# An Exposition of the Green-Tao Paper “On Sets Defining
Few Ordinary Lines”

## Jon Lenchner, IBM T.J. Watson Research Center

## October 6, 2015

Given a finite collection of points in the plane, a line through two
of the points that does not pass through any of the other points in
the collection is called “ordinary.” Sylvester conjectured and Gallai
first proved that any collection of N not-all-collinear points must
determine at least one ordinary line. A famous conjecture attributed
to Dirac and Motzkin that stood open for over 60 years, asserted that
for sufficiently large N, any collection of N points in the plane, not
all lying on a line, must give rise to at least N/2 distinct ordinary
lines. Two years ago, Ben Green and Terence Tao proved this result
using methods of algebraic geometry. Their result also gives an
asymptotic solution to the so-called orchard-planting problem.

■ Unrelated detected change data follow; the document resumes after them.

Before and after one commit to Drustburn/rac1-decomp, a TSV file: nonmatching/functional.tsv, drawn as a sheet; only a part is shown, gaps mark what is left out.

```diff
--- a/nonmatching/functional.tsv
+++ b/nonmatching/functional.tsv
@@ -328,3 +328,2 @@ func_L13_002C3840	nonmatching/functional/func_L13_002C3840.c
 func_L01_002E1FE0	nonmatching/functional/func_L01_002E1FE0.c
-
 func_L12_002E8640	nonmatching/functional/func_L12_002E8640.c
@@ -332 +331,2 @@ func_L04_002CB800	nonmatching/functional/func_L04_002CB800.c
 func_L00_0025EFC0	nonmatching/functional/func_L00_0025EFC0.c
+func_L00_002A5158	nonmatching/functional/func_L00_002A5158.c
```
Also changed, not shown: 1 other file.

In
this talk I will give an outline of the Green-Tao proof, describe one
or two of he most important arguments, and also provide an overview of
the necessary background in algebraic geometry needed to understand
the proof.